An inventive, colorful, hilarious, gorgeous and incredibly fun movie that just happens to be based on Lego — and if you need me to explain to you what Lego is you’re not the right person for this movie — The Lego Movie is a great time at the movies. Just about everything that it needed to do it does very well, it throws in a couple of big surprises you won’t see coming, and it manages to avoid coming across as an advertisement for its title product — even though you’ll want to head to the store and pick up new Lego sets. Isn’t that bizarre?
The film’s overarching plot is one that you’ll recognize from dozens of movies. One person — in this case a generic construction worker named Emmet (voice of Chris Pratt) — finds a magical MacGuffin that is part of a prophecy which will allow him and a group of other people to bring down the tyrannical Lord Business (Will Ferrell), whose ultimate plan involves using super glue to ensure that all freedom is oppressed and everything stays exactly as it should. This all takes place in the Lego universe, where everything and everyone is made of Lego blocks.
One of the first things you’ll notice about The Lego Movie is its unique animation style. Given that the film takes place in the Lego universe, it makes sense that the animation is, well, blocky. It comes across as if frames are being skipped, or like the whole production is being done in stop-motion. It’s not — this is a film animated with computers — but it feels like it could be. Being based on Lego becomes integral to its look and charm. The amount of detail on display is staggering.
There are some jokes that are solely based on the Lego brand, but just as many that are not. In fact, there’s a great deal of social commentary packed into what is ostensibly a silly kids’ movie, which helps it stay relevant to adults. The various jokes and gags range from extremely childish to somewhat sophisticated; there isn’t an age group that won’t find dozens of humorous moments. This is as effective a comedy as you’ll see at the cinema.
The Lego Movie is an action-comedy, and its action scenes are spectacular. They come in two varieties: Original idea or send-up of tired, clichéd ones.
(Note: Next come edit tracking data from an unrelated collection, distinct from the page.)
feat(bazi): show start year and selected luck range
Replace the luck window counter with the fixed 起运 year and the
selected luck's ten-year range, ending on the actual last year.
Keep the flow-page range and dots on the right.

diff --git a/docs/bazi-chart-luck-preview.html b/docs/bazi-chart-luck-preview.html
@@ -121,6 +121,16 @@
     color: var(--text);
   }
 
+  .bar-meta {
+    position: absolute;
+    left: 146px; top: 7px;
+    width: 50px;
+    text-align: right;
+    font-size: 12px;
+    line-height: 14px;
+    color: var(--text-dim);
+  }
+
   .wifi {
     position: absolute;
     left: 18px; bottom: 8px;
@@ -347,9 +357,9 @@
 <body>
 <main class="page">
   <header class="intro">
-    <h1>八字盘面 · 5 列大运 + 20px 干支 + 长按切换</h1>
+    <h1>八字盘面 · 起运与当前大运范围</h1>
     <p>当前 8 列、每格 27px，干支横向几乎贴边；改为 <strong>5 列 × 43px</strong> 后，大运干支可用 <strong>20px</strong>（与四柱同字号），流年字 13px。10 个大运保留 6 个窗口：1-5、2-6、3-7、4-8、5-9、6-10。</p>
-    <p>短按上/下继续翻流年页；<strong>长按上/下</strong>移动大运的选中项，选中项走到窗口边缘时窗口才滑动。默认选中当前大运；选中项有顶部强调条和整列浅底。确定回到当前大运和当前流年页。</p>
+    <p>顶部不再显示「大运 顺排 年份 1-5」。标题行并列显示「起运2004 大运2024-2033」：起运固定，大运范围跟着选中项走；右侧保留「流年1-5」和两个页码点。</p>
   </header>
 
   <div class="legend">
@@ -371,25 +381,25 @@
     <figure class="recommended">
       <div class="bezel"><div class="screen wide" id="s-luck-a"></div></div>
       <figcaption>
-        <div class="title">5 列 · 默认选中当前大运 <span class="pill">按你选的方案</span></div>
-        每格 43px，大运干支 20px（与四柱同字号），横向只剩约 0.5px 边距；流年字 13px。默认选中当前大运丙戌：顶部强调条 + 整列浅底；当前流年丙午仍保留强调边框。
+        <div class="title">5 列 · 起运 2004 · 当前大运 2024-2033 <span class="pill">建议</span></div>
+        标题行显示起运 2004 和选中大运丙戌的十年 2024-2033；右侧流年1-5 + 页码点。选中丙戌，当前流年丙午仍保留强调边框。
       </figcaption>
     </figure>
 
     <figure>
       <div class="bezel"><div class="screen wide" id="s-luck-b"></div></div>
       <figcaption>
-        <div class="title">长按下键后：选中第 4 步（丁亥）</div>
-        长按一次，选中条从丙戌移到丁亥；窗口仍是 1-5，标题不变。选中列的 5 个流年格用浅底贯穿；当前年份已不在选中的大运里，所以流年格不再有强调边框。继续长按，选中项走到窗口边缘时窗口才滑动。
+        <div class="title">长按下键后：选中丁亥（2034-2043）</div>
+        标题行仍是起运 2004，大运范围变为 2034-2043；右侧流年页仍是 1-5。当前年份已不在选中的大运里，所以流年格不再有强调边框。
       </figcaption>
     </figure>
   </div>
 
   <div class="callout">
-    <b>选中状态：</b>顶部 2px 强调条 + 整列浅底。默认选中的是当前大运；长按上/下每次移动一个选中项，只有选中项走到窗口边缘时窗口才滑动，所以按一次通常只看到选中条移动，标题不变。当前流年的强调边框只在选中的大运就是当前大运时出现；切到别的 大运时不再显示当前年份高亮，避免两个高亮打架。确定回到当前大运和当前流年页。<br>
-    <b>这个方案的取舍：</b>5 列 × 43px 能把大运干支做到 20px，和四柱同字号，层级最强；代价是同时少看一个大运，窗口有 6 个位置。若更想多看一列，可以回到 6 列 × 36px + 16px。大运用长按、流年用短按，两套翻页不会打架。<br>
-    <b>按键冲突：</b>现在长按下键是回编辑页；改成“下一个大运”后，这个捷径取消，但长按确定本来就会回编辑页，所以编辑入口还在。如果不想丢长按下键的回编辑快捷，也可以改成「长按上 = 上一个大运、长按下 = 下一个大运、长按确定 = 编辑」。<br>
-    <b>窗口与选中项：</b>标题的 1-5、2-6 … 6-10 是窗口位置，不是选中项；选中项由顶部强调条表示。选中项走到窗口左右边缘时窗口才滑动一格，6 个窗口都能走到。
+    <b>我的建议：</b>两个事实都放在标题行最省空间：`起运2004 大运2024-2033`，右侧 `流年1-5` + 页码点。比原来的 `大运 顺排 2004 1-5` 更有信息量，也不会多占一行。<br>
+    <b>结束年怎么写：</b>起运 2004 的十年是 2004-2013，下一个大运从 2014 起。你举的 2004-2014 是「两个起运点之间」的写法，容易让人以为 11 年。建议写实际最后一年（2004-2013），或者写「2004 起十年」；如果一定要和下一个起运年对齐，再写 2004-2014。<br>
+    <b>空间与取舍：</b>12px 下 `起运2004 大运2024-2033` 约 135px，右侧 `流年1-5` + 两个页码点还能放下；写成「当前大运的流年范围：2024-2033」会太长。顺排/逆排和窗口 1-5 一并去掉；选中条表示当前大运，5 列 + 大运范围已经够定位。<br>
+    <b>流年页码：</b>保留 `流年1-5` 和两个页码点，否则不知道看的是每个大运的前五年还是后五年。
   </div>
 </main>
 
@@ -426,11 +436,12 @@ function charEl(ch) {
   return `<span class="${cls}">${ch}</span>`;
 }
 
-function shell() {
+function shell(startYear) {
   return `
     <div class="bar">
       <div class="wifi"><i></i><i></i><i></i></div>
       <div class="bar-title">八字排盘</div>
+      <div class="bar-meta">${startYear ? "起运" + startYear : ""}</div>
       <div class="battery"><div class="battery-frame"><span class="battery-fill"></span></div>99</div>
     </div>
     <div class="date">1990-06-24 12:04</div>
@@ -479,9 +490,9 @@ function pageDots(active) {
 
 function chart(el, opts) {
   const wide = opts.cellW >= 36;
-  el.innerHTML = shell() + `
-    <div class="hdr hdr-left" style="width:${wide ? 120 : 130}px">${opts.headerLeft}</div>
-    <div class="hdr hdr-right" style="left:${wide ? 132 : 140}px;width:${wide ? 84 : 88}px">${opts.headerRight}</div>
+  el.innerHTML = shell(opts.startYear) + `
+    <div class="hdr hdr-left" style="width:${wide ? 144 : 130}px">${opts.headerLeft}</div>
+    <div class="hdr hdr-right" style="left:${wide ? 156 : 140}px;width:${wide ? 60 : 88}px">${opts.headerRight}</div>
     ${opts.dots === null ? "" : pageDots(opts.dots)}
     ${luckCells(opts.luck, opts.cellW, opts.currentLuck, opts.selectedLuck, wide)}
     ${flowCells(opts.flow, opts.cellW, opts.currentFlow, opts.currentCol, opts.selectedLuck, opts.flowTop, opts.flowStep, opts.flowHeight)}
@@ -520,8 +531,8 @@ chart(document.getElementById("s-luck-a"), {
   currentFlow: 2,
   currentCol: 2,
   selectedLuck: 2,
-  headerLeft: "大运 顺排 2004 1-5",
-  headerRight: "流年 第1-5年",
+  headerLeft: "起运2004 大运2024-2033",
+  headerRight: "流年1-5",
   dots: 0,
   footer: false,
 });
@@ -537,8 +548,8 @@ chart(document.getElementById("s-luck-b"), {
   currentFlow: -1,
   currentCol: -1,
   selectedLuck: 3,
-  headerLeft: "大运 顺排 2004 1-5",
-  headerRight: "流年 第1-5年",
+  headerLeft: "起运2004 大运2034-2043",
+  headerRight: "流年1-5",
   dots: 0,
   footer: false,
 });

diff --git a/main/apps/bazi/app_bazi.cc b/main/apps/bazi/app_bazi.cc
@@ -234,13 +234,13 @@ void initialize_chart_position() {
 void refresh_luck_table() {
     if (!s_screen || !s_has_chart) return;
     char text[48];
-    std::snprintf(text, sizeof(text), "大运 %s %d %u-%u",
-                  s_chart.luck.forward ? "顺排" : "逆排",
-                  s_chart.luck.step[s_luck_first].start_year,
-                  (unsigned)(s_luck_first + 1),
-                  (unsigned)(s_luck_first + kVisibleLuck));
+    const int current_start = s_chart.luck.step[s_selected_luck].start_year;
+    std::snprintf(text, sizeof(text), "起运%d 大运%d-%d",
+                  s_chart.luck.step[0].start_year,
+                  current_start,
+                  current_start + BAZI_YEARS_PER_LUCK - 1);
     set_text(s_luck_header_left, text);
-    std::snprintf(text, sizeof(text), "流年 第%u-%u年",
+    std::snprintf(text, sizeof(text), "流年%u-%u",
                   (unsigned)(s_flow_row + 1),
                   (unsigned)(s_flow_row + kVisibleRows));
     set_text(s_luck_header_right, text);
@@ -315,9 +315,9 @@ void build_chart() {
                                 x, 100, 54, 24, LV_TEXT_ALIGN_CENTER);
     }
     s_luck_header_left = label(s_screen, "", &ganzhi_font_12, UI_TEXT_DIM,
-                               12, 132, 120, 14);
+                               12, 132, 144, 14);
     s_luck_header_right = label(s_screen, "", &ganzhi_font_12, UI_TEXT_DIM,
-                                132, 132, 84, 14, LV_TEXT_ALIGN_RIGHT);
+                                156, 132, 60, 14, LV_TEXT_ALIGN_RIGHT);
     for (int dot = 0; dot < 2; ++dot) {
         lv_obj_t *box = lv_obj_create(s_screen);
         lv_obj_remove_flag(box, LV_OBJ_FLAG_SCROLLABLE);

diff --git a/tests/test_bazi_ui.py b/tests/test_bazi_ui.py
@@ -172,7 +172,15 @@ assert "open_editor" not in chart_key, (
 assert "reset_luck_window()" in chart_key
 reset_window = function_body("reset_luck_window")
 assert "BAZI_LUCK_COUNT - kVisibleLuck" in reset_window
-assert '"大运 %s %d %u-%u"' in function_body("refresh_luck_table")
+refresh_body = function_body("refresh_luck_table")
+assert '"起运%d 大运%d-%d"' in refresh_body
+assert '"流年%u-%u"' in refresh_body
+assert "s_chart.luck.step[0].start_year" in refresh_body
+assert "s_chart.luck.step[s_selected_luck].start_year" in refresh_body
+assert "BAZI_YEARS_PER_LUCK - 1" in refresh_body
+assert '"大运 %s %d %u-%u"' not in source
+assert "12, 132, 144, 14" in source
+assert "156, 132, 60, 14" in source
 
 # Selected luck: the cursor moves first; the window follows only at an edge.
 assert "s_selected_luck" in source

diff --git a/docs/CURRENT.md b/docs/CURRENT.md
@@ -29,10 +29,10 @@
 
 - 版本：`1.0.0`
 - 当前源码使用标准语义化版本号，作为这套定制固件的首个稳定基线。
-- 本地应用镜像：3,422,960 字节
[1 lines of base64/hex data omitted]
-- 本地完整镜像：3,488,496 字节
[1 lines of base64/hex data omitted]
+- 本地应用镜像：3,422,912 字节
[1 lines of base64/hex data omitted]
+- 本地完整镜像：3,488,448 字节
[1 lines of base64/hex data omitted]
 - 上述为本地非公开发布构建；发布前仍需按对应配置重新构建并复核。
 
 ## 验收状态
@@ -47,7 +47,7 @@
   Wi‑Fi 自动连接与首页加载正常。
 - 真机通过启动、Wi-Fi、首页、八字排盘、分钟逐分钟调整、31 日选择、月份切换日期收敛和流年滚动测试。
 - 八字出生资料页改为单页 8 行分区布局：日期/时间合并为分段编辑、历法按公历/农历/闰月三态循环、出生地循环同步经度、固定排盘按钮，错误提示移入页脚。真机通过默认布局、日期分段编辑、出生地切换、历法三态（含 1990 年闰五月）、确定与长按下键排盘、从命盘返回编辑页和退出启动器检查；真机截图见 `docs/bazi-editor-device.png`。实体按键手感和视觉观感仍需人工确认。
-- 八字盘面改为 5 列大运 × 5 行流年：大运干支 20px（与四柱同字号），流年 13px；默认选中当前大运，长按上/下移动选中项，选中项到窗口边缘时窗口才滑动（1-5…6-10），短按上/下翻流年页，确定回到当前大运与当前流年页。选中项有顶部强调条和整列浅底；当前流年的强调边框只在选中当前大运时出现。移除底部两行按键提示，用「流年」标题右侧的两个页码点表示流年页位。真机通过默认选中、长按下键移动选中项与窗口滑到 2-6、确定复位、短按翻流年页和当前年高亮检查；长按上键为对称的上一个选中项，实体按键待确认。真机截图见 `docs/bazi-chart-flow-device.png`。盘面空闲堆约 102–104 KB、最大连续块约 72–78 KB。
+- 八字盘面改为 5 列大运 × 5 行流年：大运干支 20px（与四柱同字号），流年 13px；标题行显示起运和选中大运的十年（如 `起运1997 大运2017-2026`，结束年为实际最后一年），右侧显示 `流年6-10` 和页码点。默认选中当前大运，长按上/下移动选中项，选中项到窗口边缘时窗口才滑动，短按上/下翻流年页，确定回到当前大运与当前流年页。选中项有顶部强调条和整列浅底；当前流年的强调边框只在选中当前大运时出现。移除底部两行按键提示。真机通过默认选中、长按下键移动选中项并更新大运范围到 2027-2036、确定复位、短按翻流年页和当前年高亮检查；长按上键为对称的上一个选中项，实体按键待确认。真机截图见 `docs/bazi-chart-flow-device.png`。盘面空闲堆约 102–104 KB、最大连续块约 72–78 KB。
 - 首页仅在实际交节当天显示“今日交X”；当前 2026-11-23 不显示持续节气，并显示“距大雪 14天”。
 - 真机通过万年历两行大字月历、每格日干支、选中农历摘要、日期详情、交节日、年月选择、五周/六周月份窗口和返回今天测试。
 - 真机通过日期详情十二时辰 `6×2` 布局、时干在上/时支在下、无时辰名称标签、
A scene taking place on a train would feel familiar and dull, but it is livened up in various ways. The term “roller coaster ride” is overused in film criticism, I feel, but it works perfectly to describe this movie. It moves fast, and it’s only at the end, when it’s come to a complete stop, that you realize just how much track you’ve covered during its running time.
I mean, you’re introduced to a plethora of characters — both licensed and unlicensed — and taken to so many different locations over the course of this film that I can’t see anyone getting bored. The filmmakers’ imagination is on display in full. If you’re under the age of 10, this will be your favorite movie of the year. If you’re over that age threshold, you’re still likely to have a great time. It’s colorful, it’s inventive, and it doesn’t have a single moment when you’re going to be bored. This is a real winner.
About the only thing I can see adults having a problem with are the none-too-subtle central themes, which deal with individuality, everyone being special, and deviating from the established order. The lead is a generic construction worker who is called the “Special” after finding the MacGuffin, allowing him to feel important for the first time in his life. This winds up being a discussion topic far more often than it likely needed to be. The other topics are there but not quite as overtly. But children don’t react as well to subtlety, and the film has no issue making its points.
Perhaps the most surprising thing about The Lego Movie is how well it works as a commercial without (for the most part) feeling like one. You feel the urge to dig out your old Lego blocks for another hurrah, even though it’s only in short segments — comedic, self-aware ones — when the film actually acknowledges that Lego is something that you can buy and play with. Its quality, humor, and all-around fun gives you that feeling without the film having to play out as an advertisement.
Using big-name stars in voice roles can be a crutch upon which bad animated films can rely, but The Lego Movie uses its talent well. You only really notice the actor behind the role if their voice is really distinct. By this I mean that you can tell when someone like Liam Neeson or Morgan Freeman is there, but Will Arnett, Nick Offerman, Alison Brie, Chris Pratt, and Elizabeth Banks blend into their characters better. The actors are lively and do a great job bringing their respective Lego characters to life.
Thanks to intelligent and creative filmmakers, a hilarious script, fantastic voice work, and unique and gorgeous animation, The Lego Movie is a movie that you should not miss. Everything that it needed to do, it does wonderfully, and it even manages to avoid feeling like a commercial for its title product — even though it will have that exact effect, especially on younger members of the audience. There are many jokes, surprises, and thrills to be had. This is the first great movie of 2014 and one that you should definitely not miss.